▸ **PROBLEM TO WORK ON**: Would you write out all of the entries below, exactly as they stand?

▸ **SOURCE RECORDS**:

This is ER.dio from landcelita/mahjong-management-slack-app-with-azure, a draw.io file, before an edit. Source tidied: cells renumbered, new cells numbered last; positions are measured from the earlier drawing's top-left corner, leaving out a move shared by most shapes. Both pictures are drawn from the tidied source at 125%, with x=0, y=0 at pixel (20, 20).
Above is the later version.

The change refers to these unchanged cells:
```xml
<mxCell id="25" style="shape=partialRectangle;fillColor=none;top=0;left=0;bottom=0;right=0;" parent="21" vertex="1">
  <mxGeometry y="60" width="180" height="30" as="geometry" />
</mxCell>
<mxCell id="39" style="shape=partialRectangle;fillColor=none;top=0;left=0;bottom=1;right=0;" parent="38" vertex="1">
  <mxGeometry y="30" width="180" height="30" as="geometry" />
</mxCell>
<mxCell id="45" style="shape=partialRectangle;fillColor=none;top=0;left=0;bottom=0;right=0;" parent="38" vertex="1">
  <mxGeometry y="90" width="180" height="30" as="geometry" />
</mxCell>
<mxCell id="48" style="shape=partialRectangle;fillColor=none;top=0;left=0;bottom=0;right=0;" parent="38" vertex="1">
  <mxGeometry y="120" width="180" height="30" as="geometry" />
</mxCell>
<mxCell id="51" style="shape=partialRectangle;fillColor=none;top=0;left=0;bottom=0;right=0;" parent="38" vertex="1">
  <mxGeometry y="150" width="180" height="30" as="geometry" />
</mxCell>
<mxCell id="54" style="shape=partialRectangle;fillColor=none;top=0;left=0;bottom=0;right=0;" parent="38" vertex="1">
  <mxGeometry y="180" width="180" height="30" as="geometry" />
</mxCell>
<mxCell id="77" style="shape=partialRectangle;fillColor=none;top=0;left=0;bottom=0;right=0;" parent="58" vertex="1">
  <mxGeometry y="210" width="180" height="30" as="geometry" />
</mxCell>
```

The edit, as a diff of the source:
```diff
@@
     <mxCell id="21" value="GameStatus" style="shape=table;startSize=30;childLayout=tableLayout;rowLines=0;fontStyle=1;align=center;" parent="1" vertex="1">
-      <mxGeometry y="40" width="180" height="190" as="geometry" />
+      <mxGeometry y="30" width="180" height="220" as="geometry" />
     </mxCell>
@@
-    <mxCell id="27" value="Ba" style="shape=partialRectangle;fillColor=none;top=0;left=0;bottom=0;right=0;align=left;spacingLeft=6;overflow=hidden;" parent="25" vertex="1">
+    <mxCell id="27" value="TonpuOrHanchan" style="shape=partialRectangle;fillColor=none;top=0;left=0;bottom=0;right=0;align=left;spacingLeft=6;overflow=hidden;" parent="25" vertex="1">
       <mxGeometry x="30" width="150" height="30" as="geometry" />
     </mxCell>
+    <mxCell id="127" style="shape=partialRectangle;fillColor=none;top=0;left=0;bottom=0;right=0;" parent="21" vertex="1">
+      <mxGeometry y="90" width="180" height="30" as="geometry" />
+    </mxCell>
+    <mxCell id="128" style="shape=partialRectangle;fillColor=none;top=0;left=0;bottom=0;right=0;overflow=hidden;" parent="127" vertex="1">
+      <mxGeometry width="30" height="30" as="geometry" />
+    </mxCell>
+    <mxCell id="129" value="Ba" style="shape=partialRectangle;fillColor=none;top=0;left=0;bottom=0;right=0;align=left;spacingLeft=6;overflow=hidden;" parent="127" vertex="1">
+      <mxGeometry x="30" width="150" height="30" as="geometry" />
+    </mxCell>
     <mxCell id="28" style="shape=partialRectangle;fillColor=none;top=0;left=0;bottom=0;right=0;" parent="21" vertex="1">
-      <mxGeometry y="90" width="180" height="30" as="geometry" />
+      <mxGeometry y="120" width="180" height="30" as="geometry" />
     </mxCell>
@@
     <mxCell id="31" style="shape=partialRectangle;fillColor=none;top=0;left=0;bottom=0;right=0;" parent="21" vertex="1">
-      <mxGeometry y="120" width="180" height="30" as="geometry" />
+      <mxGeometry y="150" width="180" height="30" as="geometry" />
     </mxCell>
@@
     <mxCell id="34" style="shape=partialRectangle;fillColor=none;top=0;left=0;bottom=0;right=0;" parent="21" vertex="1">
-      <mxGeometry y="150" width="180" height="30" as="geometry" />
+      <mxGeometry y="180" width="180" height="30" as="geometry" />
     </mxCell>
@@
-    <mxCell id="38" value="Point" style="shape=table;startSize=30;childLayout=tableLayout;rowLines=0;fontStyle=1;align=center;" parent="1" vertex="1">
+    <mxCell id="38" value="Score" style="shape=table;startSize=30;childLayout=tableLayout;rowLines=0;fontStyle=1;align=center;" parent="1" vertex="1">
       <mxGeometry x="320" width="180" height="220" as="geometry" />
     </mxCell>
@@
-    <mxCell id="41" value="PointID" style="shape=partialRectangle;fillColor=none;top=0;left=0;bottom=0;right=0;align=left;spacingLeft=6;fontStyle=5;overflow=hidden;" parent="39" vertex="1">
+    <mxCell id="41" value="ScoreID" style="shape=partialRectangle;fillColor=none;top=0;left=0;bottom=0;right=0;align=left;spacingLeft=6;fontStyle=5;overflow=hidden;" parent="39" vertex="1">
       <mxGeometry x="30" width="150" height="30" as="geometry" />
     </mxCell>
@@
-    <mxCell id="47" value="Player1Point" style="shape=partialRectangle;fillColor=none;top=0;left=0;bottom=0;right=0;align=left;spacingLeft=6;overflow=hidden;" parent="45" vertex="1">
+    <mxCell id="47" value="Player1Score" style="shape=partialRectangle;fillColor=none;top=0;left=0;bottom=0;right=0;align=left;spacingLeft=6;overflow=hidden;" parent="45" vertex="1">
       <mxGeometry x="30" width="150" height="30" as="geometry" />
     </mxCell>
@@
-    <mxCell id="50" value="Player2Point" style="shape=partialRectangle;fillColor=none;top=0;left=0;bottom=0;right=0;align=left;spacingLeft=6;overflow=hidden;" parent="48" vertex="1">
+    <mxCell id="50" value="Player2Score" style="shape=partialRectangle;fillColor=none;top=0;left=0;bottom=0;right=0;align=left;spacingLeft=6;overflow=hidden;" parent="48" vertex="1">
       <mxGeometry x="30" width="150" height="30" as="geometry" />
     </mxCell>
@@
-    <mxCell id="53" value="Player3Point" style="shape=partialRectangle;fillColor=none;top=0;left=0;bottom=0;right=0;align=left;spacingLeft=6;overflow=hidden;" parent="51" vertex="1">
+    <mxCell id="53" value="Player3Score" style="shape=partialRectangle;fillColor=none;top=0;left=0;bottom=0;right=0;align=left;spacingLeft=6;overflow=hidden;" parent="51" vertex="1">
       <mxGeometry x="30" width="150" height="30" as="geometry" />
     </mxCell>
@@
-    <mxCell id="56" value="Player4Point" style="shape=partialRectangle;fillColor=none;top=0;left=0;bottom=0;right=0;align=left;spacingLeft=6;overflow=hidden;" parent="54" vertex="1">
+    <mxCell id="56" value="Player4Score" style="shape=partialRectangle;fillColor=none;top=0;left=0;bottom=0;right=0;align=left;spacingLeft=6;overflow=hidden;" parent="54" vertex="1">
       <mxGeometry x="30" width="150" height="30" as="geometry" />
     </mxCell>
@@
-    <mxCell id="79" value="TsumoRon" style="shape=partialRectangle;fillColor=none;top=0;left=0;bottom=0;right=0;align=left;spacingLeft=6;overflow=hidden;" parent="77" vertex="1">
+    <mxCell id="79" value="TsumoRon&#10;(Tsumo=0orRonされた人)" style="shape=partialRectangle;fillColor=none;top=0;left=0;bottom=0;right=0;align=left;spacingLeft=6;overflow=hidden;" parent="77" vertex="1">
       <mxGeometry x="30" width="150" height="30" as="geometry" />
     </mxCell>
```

▸ **EXPECTED ANSWER**:
This is ER.dio from landcelita/mahjong-management-slack-app-with-azure, a draw.io file, before an edit. Source tidied: cells renumbered, new cells numbered last; positions are measured from the earlier drawing's top-left corner, leaving out a move shared by most shapes. Both pictures are drawn from the tidied source at 125%, with x=0, y=0 at pixel (20, 20).
Above is the later version.

The change refers to these unchanged cells:
```xml
<mxCell id="25" style="shape=partialRectangle;fillColor=none;top=0;left=0;bottom=0;right=0;" parent="21" vertex="1">
  <mxGeometry y="60" width="180" height="30" as="geometry" />
</mxCell>
<mxCell id="39" style="shape=partialRectangle;fillColor=none;top=0;left=0;bottom=1;right=0;" parent="38" vertex="1">
  <mxGeometry y="30" width="180" height="30" as="geometry" />
</mxCell>
<mxCell id="45" style="shape=partialRectangle;fillColor=none;top=0;left=0;bottom=0;right=0;" parent="38" vertex="1">
  <mxGeometry y="90" width="180" height="30" as="geometry" />
</mxCell>
<mxCell id="48" style="shape=partialRectangle;fillColor=none;top=0;left=0;bottom=0;right=0;" parent="38" vertex="1">
  <mxGeometry y="120" width="180" height="30" as="geometry" />
</mxCell>
<mxCell id="51" style="shape=partialRectangle;fillColor=none;top=0;left=0;bottom=0;right=0;" parent="38" vertex="1">
  <mxGeometry y="150" width="180" height="30" as="geometry" />
</mxCell>
<mxCell id="54" style="shape=partialRectangle;fillColor=none;top=0;left=0;bottom=0;right=0;" parent="38" vertex="1">
  <mxGeometry y="180" width="180" height="30" as="geometry" />
</mxCell>
<mxCell id="77" style="shape=partialRectangle;fillColor=none;top=0;left=0;bottom=0;right=0;" parent="58" vertex="1">
  <mxGeometry y="210" width="180" height="30" as="geometry" />
</mxCell>
```

The edit, as a diff of the source:
```diff
@@
     <mxCell id="21" value="GameStatus" style="shape=table;startSize=30;childLayout=tableLayout;rowLines=0;fontStyle=1;align=center;" parent="1" vertex="1">
-      <mxGeometry y="40" width="180" height="190" as="geometry" />
+      <mxGeometry y="30" width="180" height="220" as="geometry" />
     </mxCell>
@@
-    <mxCell id="27" value="Ba" style="shape=partialRectangle;fillColor=none;top=0;left=0;bottom=0;right=0;align=left;spacingLeft=6;overflow=hidden;" parent="25" vertex="1">
+    <mxCell id="27" value="TonpuOrHanchan" style="shape=partialRectangle;fillColor=none;top=0;left=0;bottom=0;right=0;align=left;spacingLeft=6;overflow=hidden;" parent="25" vertex="1">
       <mxGeometry x="30" width="150" height="30" as="geometry" />
     </mxCell>
+    <mxCell id="127" style="shape=partialRectangle;fillColor=none;top=0;left=0;bottom=0;right=0;" parent="21" vertex="1">
+      <mxGeometry y="90" width="180" height="30" as="geometry" />
+    </mxCell>
+    <mxCell id="128" style="shape=partialRectangle;fillColor=none;top=0;left=0;bottom=0;right=0;overflow=hidden;" parent="127" vertex="1">
+      <mxGeometry width="30" height="30" as="geometry" />
+    </mxCell>
+    <mxCell id="129" value="Ba" style="shape=partialRectangle;fillColor=none;top=0;left=0;bottom=0;right=0;align=left;spacingLeft=6;overflow=hidden;" parent="127" vertex="1">
+      <mxGeometry x="30" width="150" height="30" as="geometry" />
+    </mxCell>
     <mxCell id="28" style="shape=partialRectangle;fillColor=none;top=0;left=0;bottom=0;right=0;" parent="21" vertex="1">
-      <mxGeometry y="90" width="180" height="30" as="geometry" />
+      <mxGeometry y="120" width="180" height="30" as="geometry" />
     </mxCell>
@@
     <mxCell id="31" style="shape=partialRectangle;fillColor=none;top=0;left=0;bottom=0;right=0;" parent="21" vertex="1">
-      <mxGeometry y="120" width="180" height="30" as="geometry" />
+      <mxGeometry y="150" width="180" height="30" as="geometry" />
     </mxCell>
@@
     <mxCell id="34" style="shape=partialRectangle;fillColor=none;top=0;left=0;bottom=0;right=0;" parent="21" vertex="1">
-      <mxGeometry y="150" width="180" height="30" as="geometry" />
+      <mxGeometry y="180" width="180" height="30" as="geometry" />
     </mxCell>
@@
-    <mxCell id="38" value="Point" style="shape=table;startSize=30;childLayout=tableLayout;rowLines=0;fontStyle=1;align=center;" parent="1" vertex="1">
+    <mxCell id="38" value="Score" style="shape=table;startSize=30;childLayout=tableLayout;rowLines=0;fontStyle=1;align=center;" parent="1" vertex="1">
       <mxGeometry x="320" width="180" height="220" as="geometry" />
     </mxCell>
@@
-    <mxCell id="41" value="PointID" style="shape=partialRectangle;fillColor=none;top=0;left=0;bottom=0;right=0;align=left;spacingLeft=6;fontStyle=5;overflow=hidden;" parent="39" vertex="1">
+    <mxCell id="41" value="ScoreID" style="shape=partialRectangle;fillColor=none;top=0;left=0;bottom=0;right=0;align=left;spacingLeft=6;fontStyle=5;overflow=hidden;" parent="39" vertex="1">
       <mxGeometry x="30" width="150" height="30" as="geometry" />
     </mxCell>
@@
-    <mxCell id="47" value="Player1Point" style="shape=partialRectangle;fillColor=none;top=0;left=0;bottom=0;right=0;align=left;spacingLeft=6;overflow=hidden;" parent="45" vertex="1">
+    <mxCell id="47" value="Player1Score" style="shape=partialRectangle;fillColor=none;top=0;left=0;bottom=0;right=0;align=left;spacingLeft=6;overflow=hidden;" parent="45" vertex="1">
       <mxGeometry x="30" width="150" height="30" as="geometry" />
     </mxCell>
@@
-    <mxCell id="50" value="Player2Point" style="shape=partialRectangle;fillColor=none;top=0;left=0;bottom=0;right=0;align=left;spacingLeft=6;overflow=hidden;" parent="48" vertex="1">
+    <mxCell id="50" value="Player2Score" style="shape=partialRectangle;fillColor=none;top=0;left=0;bottom=0;right=0;align=left;spacingLeft=6;overflow=hidden;" parent="48" vertex="1">
       <mxGeometry x="30" width="150" height="30" as="geometry" />
     </mxCell>
@@
-    <mxCell id="53" value="Player3Point" style="shape=partialRectangle;fillColor=none;top=0;left=0;bottom=0;right=0;align=left;spacingLeft=6;overflow=hidden;" parent="51" vertex="1">
+    <mxCell id="53" value="Player3Score" style="shape=partialRectangle;fillColor=none;top=0;left=0;bottom=0;right=0;align=left;spacingLeft=6;overflow=hidden;" parent="51" vertex="1">
       <mxGeometry x="30" width="150" height="30" as="geometry" />
     </mxCell>
@@
-    <mxCell id="56" value="Player4Point" style="shape=partialRectangle;fillColor=none;top=0;left=0;bottom=0;right=0;align=left;spacingLeft=6;overflow=hidden;" parent="54" vertex="1">
+    <mxCell id="56" value="Player4Score" style="shape=partialRectangle;fillColor=none;top=0;left=0;bottom=0;right=0;align=left;spacingLeft=6;overflow=hidden;" parent="54" vertex="1">
       <mxGeometry x="30" width="150" height="30" as="geometry" />
     </mxCell>
@@
-    <mxCell id="79" value="TsumoRon" style="shape=partialRectangle;fillColor=none;top=0;left=0;bottom=0;right=0;align=left;spacingLeft=6;overflow=hidden;" parent="77" vertex="1">
+    <mxCell id="79" value="TsumoRon&#10;(Tsumo=0orRonされた人)" style="shape=partialRectangle;fillColor=none;top=0;left=0;bottom=0;right=0;align=left;spacingLeft=6;overflow=hidden;" parent="77" vertex="1">
       <mxGeometry x="30" width="150" height="30" as="geometry" />
     </mxCell>
```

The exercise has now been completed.